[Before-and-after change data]
§ §

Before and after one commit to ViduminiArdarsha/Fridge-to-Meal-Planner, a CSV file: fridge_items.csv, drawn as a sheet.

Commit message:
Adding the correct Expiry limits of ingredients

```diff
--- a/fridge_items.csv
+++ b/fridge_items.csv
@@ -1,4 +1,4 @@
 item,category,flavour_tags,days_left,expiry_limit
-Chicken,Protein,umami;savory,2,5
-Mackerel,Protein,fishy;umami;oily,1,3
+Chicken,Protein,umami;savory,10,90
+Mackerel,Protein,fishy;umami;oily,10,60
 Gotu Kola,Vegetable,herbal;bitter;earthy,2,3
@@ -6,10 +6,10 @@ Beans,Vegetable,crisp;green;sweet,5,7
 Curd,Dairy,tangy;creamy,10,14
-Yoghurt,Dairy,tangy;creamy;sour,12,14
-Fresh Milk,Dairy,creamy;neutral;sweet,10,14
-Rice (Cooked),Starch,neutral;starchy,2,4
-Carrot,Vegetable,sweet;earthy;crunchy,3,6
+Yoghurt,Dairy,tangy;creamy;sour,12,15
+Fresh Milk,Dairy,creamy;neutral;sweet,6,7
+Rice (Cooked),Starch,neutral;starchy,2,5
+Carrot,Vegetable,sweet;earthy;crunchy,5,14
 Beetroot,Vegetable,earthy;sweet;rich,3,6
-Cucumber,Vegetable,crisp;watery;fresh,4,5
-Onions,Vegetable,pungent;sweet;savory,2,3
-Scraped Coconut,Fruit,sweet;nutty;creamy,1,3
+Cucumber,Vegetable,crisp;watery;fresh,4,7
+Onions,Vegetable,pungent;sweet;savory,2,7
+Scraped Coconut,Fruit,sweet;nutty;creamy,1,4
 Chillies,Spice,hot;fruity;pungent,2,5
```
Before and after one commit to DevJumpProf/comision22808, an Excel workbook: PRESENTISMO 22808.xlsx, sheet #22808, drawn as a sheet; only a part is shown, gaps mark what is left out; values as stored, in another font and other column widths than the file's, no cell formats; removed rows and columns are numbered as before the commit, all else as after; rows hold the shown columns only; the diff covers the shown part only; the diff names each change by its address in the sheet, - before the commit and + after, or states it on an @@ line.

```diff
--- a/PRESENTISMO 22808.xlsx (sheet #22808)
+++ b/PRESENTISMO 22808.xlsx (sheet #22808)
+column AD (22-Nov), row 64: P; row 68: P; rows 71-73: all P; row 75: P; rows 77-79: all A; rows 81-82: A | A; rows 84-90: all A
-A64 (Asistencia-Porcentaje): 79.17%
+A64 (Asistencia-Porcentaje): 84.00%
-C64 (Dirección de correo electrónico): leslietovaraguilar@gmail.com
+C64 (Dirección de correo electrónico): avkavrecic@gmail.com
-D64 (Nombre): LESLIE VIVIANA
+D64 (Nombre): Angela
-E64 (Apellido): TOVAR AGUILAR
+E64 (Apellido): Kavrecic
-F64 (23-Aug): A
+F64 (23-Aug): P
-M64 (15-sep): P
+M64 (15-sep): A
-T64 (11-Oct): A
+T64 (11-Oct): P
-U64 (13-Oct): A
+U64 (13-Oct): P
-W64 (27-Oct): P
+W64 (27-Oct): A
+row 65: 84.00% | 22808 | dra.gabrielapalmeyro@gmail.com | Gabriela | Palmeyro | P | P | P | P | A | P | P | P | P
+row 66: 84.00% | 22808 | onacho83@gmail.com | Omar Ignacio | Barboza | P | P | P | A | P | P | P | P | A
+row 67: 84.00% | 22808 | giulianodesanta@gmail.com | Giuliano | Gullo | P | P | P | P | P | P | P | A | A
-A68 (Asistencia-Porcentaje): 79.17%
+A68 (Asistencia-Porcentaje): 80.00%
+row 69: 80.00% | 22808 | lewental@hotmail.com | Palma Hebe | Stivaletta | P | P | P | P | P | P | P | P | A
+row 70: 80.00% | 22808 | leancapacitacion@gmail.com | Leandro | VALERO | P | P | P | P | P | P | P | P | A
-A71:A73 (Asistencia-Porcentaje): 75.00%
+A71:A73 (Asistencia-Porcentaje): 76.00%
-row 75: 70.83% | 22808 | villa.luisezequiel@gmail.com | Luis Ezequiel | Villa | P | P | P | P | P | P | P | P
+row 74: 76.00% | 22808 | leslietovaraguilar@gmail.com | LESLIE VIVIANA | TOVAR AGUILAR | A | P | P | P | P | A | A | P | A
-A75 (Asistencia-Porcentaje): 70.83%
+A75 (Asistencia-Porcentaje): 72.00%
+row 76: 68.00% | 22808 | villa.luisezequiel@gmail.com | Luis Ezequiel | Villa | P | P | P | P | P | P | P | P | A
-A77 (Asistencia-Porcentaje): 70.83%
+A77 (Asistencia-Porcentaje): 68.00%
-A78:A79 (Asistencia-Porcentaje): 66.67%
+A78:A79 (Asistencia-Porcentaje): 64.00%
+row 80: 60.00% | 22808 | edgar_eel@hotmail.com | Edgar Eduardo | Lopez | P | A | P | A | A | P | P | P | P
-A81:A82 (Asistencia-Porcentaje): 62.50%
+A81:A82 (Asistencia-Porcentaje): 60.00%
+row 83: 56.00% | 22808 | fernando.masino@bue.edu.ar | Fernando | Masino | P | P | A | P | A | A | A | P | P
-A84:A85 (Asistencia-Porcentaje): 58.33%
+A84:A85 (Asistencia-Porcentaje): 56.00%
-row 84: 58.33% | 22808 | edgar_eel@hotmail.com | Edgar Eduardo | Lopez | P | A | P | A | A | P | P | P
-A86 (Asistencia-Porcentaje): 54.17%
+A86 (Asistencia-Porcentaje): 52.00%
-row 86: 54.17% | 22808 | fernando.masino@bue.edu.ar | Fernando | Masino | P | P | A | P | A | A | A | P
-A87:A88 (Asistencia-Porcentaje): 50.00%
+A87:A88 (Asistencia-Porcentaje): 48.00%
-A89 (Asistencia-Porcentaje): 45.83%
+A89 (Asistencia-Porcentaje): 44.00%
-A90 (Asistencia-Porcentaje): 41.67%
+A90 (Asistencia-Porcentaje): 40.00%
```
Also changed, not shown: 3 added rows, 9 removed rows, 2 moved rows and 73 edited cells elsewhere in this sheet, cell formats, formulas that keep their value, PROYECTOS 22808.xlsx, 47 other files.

§ §

Directions: Copy the records exactly, keeping every word in place.

Result of this task:
Before and after one commit to ViduminiArdarsha/Fridge-to-Meal-Planner, a CSV file: fridge_items.csv, drawn as a sheet.

Commit message:
Adding the correct Expiry limits of ingredients

```diff
--- a/fridge_items.csv
+++ b/fridge_items.csv
@@ -1,4 +1,4 @@
 item,category,flavour_tags,days_left,expiry_limit
-Chicken,Protein,umami;savory,2,5
-Mackerel,Protein,fishy;umami;oily,1,3
+Chicken,Protein,umami;savory,10,90
+Mackerel,Protein,fishy;umami;oily,10,60
 Gotu Kola,Vegetable,herbal;bitter;earthy,2,3
@@ -6,10 +6,10 @@ Beans,Vegetable,crisp;green;sweet,5,7
 Curd,Dairy,tangy;creamy,10,14
-Yoghurt,Dairy,tangy;creamy;sour,12,14
-Fresh Milk,Dairy,creamy;neutral;sweet,10,14
-Rice (Cooked),Starch,neutral;starchy,2,4
-Carrot,Vegetable,sweet;earthy;crunchy,3,6
+Yoghurt,Dairy,tangy;creamy;sour,12,15
+Fresh Milk,Dairy,creamy;neutral;sweet,6,7
+Rice (Cooked),Starch,neutral;starchy,2,5
+Carrot,Vegetable,sweet;earthy;crunchy,5,14
 Beetroot,Vegetable,earthy;sweet;rich,3,6
-Cucumber,Vegetable,crisp;watery;fresh,4,5
-Onions,Vegetable,pungent;sweet;savory,2,3
-Scraped Coconut,Fruit,sweet;nutty;creamy,1,3
+Cucumber,Vegetable,crisp;watery;fresh,4,7
+Onions,Vegetable,pungent;sweet;savory,2,7
+Scraped Coconut,Fruit,sweet;nutty;creamy,1,4
 Chillies,Spice,hot;fruity;pungent,2,5
```
Before and after one commit to DevJumpProf/comision22808, an Excel workbook: PRESENTISMO 22808.xlsx, sheet #22808, drawn as a sheet; only a part is shown, gaps mark what is left out; values as stored, in another font and other column widths than the file's, no cell formats; removed rows and columns are numbered as before the commit, all else as after; rows hold the shown columns only; the diff covers the shown part only; the diff names each change by its address in the sheet, - before the commit and + after, or states it on an @@ line.

```diff
--- a/PRESENTISMO 22808.xlsx (sheet #22808)
+++ b/PRESENTISMO 22808.xlsx (sheet #22808)
+column AD (22-Nov), row 64: P; row 68: P; rows 71-73: all P; row 75: P; rows 77-79: all A; rows 81-82: A | A; rows 84-90: all A
-A64 (Asistencia-Porcentaje): 79.17%
+A64 (Asistencia-Porcentaje): 84.00%
-C64 (Dirección de correo electrónico): leslietovaraguilar@gmail.com
+C64 (Dirección de correo electrónico): avkavrecic@gmail.com
-D64 (Nombre): LESLIE VIVIANA
+D64 (Nombre): Angela
-E64 (Apellido): TOVAR AGUILAR
+E64 (Apellido): Kavrecic
-F64 (23-Aug): A
+F64 (23-Aug): P
-M64 (15-sep): P
+M64 (15-sep): A
-T64 (11-Oct): A
+T64 (11-Oct): P
-U64 (13-Oct): A
+U64 (13-Oct): P
-W64 (27-Oct): P
+W64 (27-Oct): A
+row 65: 84.00% | 22808 | dra.gabrielapalmeyro@gmail.com | Gabriela | Palmeyro | P | P | P | P | A | P | P | P | P
+row 66: 84.00% | 22808 | onacho83@gmail.com | Omar Ignacio | Barboza | P | P | P | A | P | P | P | P | A
+row 67: 84.00% | 22808 | giulianodesanta@gmail.com | Giuliano | Gullo | P | P | P | P | P | P | P | A | A
-A68 (Asistencia-Porcentaje): 79.17%
+A68 (Asistencia-Porcentaje): 80.00%
+row 69: 80.00% | 22808 | lewental@hotmail.com | Palma Hebe | Stivaletta | P | P | P | P | P | P | P | P | A
+row 70: 80.00% | 22808 | leancapacitacion@gmail.com | Leandro | VALERO | P | P | P | P | P | P | P | P | A
-A71:A73 (Asistencia-Porcentaje): 75.00%
+A71:A73 (Asistencia-Porcentaje): 76.00%
-row 75: 70.83% | 22808 | villa.luisezequiel@gmail.com | Luis Ezequiel | Villa | P | P | P | P | P | P | P | P
+row 74: 76.00% | 22808 | leslietovaraguilar@gmail.com | LESLIE VIVIANA | TOVAR AGUILAR | A | P | P | P | P | A | A | P | A
-A75 (Asistencia-Porcentaje): 70.83%
+A75 (Asistencia-Porcentaje): 72.00%
+row 76: 68.00% | 22808 | villa.luisezequiel@gmail.com | Luis Ezequiel | Villa | P | P | P | P | P | P | P | P | A
-A77 (Asistencia-Porcentaje): 70.83%
+A77 (Asistencia-Porcentaje): 68.00%
-A78:A79 (Asistencia-Porcentaje): 66.67%
+A78:A79 (Asistencia-Porcentaje): 64.00%
+row 80: 60.00% | 22808 | edgar_eel@hotmail.com | Edgar Eduardo | Lopez | P | A | P | A | A | P | P | P | P
-A81:A82 (Asistencia-Porcentaje): 62.50%
+A81:A82 (Asistencia-Porcentaje): 60.00%
+row 83: 56.00% | 22808 | fernando.masino@bue.edu.ar | Fernando | Masino | P | P | A | P | A | A | A | P | P
-A84:A85 (Asistencia-Porcentaje): 58.33%
+A84:A85 (Asistencia-Porcentaje): 56.00%
-row 84: 58.33% | 22808 | edgar_eel@hotmail.com | Edgar Eduardo | Lopez | P | A | P | A | A | P | P | P
-A86 (Asistencia-Porcentaje): 54.17%
+A86 (Asistencia-Porcentaje): 52.00%
-row 86: 54.17% | 22808 | fernando.masino@bue.edu.ar | Fernando | Masino | P | P | A | P | A | A | A | P
-A87:A88 (Asistencia-Porcentaje): 50.00%
+A87:A88 (Asistencia-Porcentaje): 48.00%
-A89 (Asistencia-Porcentaje): 45.83%
+A89 (Asistencia-Porcentaje): 44.00%
-A90 (Asistencia-Porcentaje): 41.67%
+A90 (Asistencia-Porcentaje): 40.00%
```
Also changed, not shown: 3 added rows, 9 removed rows, 2 moved rows and 73 edited cells elsewhere in this sheet, cell formats, formulas that keep their value, PROYECTOS 22808.xlsx, 47 other files.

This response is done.